+++ DATA TO USE
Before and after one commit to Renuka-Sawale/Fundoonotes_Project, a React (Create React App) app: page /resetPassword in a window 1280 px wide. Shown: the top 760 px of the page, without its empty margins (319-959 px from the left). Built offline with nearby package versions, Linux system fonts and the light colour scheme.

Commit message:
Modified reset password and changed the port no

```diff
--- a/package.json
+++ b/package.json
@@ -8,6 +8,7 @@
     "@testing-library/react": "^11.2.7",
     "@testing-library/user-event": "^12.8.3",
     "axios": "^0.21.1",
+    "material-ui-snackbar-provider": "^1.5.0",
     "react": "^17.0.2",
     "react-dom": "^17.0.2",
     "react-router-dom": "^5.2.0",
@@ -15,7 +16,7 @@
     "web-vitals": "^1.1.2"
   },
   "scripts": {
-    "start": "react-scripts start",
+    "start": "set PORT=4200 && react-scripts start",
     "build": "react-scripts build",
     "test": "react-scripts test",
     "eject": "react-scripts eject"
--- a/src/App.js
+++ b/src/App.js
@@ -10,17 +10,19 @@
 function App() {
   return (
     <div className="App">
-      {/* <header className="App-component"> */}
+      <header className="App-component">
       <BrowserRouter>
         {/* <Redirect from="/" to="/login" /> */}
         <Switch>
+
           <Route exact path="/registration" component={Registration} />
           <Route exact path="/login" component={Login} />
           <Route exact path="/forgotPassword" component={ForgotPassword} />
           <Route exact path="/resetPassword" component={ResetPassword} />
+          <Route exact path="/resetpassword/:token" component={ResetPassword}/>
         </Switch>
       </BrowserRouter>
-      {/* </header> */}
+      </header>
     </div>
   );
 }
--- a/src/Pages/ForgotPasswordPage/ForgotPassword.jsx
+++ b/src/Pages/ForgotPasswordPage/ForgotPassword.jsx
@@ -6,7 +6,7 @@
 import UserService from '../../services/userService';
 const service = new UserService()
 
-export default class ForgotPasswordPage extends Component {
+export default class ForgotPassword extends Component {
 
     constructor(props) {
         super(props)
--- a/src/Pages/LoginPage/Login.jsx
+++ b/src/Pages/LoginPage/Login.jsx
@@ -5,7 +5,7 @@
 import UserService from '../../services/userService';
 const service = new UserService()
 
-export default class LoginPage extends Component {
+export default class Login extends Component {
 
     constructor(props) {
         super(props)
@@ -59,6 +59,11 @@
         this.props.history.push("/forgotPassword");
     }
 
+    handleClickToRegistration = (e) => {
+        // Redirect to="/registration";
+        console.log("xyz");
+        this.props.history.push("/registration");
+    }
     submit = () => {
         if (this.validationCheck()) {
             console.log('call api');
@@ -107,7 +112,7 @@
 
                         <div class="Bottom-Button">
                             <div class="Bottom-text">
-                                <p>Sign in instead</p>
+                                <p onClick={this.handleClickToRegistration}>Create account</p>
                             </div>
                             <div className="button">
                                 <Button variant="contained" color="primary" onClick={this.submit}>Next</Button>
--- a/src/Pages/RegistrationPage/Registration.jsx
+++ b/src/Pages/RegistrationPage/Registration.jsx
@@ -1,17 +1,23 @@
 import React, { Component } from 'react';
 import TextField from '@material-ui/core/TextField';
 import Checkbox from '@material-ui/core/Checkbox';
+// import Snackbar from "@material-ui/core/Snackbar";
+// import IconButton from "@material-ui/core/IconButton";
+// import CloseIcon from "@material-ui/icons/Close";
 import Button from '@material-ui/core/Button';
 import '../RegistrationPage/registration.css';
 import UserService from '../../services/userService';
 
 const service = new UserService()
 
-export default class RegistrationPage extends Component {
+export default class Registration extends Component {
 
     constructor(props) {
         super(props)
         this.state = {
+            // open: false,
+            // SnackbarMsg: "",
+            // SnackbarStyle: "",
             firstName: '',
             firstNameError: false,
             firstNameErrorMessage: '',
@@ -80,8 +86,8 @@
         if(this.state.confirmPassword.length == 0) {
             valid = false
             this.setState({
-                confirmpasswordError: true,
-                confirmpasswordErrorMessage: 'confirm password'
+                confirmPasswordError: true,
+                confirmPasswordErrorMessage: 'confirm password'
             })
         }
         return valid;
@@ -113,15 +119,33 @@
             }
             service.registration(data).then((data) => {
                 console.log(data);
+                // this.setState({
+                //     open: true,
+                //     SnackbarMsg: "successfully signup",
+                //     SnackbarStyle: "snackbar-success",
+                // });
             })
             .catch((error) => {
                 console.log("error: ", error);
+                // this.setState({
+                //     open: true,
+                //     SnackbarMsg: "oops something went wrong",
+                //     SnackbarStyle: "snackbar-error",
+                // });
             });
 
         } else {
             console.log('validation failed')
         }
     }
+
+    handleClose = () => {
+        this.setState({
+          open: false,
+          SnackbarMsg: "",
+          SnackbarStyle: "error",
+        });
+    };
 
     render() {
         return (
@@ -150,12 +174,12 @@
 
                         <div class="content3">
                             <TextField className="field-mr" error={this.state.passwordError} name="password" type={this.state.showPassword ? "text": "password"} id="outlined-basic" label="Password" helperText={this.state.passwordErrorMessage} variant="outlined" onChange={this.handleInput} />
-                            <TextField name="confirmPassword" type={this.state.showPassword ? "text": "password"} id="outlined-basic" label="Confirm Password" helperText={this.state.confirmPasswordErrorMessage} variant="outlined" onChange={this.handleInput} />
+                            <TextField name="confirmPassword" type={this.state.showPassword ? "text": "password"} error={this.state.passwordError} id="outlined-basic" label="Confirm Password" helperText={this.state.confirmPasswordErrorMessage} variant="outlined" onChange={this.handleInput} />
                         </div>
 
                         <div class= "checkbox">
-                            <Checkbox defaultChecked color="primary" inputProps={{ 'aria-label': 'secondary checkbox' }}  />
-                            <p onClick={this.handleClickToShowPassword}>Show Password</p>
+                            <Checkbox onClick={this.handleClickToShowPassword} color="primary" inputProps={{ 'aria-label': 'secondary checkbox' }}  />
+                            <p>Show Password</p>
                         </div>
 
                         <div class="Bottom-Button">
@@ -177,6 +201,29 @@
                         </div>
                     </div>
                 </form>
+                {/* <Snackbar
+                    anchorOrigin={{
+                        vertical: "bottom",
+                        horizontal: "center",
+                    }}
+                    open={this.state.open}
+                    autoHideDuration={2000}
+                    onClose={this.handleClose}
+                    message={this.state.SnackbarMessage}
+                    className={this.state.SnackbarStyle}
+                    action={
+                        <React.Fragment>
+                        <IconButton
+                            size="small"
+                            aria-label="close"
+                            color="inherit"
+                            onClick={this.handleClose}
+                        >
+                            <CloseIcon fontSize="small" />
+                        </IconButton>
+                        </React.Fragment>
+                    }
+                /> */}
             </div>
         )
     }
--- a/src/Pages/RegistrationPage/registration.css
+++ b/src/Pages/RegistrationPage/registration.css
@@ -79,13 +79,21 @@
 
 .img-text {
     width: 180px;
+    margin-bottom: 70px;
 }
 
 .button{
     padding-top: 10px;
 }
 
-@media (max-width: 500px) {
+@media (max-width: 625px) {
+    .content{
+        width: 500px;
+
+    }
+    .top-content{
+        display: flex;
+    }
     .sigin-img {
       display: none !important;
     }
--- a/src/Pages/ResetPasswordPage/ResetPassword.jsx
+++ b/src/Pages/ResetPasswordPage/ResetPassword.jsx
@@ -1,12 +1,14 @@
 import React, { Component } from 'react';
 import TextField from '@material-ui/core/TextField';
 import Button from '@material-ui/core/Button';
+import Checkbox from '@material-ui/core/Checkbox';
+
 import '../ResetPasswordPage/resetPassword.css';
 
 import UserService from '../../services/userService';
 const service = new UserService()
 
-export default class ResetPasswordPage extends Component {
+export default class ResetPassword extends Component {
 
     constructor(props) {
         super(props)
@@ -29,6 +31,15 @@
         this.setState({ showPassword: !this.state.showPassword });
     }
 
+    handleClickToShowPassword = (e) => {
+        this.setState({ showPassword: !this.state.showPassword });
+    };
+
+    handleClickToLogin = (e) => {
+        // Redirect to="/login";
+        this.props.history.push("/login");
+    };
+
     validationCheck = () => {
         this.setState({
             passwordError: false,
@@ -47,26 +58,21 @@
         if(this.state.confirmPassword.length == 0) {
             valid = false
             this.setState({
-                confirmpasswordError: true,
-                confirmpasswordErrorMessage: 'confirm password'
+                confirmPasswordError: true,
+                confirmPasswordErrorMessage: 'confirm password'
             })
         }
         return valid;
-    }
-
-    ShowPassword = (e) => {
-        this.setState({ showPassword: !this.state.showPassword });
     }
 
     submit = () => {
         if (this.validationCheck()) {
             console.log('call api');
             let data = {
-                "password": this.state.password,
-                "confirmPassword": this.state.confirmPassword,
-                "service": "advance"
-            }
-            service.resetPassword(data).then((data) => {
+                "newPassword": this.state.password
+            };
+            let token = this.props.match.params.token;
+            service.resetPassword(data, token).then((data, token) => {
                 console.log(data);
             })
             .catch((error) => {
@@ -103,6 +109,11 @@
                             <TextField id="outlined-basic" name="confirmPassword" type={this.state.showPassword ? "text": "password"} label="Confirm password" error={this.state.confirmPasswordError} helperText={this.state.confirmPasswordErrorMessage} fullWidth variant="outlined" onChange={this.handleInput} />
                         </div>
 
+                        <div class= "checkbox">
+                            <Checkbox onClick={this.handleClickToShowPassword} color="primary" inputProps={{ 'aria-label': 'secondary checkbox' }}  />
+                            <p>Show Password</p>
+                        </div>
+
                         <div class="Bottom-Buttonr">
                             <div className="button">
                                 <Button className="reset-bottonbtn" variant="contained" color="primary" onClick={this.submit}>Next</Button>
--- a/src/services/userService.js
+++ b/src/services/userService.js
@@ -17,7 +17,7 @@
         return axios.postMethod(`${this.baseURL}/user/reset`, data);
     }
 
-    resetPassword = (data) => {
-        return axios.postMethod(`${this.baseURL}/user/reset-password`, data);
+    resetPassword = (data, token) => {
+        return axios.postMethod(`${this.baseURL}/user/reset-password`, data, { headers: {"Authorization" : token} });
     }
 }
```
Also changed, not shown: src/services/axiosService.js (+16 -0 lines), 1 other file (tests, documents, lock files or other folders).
++++++
## BRIEF:
In the records above, each line with the string "false" should be copied.

## ANSWER FOR THIS EXERCISE:
+            // open: false,
             firstNameError: false,
             valid = false
+          open: false,
             passwordError: false,
             valid = false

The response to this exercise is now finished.